This means you are over your calorie target. If you know how much, 500 kcal, for example, you can reduce this from your food intake the next day, or spread that out over several days (166 kcal over three days), to balance things out for the week.

If you don’t know how much you were over, just go to bed and don’t worry about it.

👉🏻 You’ve eaten out and estimate you are 50 g short on your protein targets.

Consider having a protein shake or ‘protein mug cake’ (instructions below). However, do not do this if you estimate you were over on your other macros and thus over on your total caloric budget. Recall from The Muscle and Strength Nutritional Pyramid of Importance, hitting your caloric intake is more important than hitting your protein intake (or any other macronutrient for that matter).

👉🏻 You ate out and could not fully control what was on that particular meal.

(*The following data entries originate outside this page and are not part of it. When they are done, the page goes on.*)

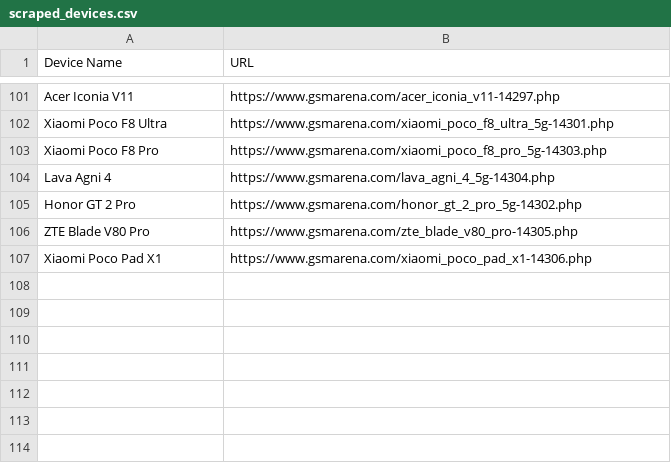
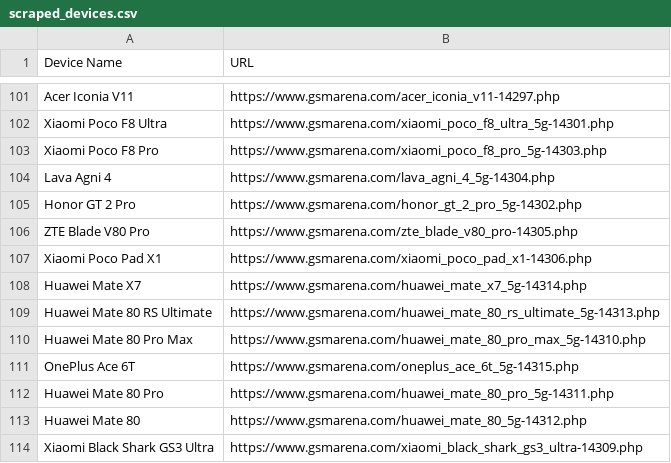
Before and after one commit to fahim12064/gsm_latest_data_full_automation, a CSV file: scraped_devices.csv, drawn as a sheet; only a part is shown, gaps mark what is left out.

```diff
--- a/scraped_devices.csv
+++ b/scraped_devices.csv
@@ -107 +107,8 @@ ZTE Blade V80 Pro,https://www.gsmarena.com/zte_blade_v80_pro-14305.php
 Xiaomi Poco Pad X1,https://www.gsmarena.com/xiaomi_poco_pad_x1-14306.php
+Huawei Mate X7,https://www.gsmarena.com/huawei_mate_x7_5g-14314.php
+Huawei Mate 80 RS Ultimate,https://www.gsmarena.com/huawei_mate_80_rs_ultimate_5g-14313.php
+Huawei Mate 80 Pro Max,https://www.gsmarena.com/huawei_mate_80_pro_max_5g-14310.php
+OnePlus Ace 6T,https://www.gsmarena.com/oneplus_ace_6t_5g-14315.php
+Huawei Mate 80 Pro,https://www.gsmarena.com/huawei_mate_80_pro_5g-14311.php
+Huawei Mate 80,https://www.gsmarena.com/huawei_mate_80_5g-14312.php
+Xiaomi Black Shark GS3 Ultra,https://www.gsmarena.com/xiaomi_black_shark_gs3_ultra-14309.php
```
Also changed, not shown: 21 other files.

If you can, try to estimate what is in the meal by eyeballing it (refer to the sister article on counting macros for more on this). ‘Adjust’ things after as best you can with one of the examples above.

👉🏻 You’re going away for the weekend and won’t be able to cook.

If you have been dieting for a while, you risk binge eating if left to your own devices. Eyeball your foods if you can, but if you can’t (or don’t want to), just apply the following rules that my clients have had success with.

  • It takes a while for your brain to signal that you are full. So, make a conscious effort to chew your food slowly. Ideally, eat some salad first, followed by protein, and then the rest after.
  • Take some protein powder with you in case the protein portion in restaurants isn’t large enough.
  • Don’t be afraid to leave things on your plate.
  • Avoid dessert.

How to satiate your sweet tooth while helping to your protein targets

I add this here because advice for hitting protein targets is such a common question in comments on social media.


For more useful graphics, check out my Instagram.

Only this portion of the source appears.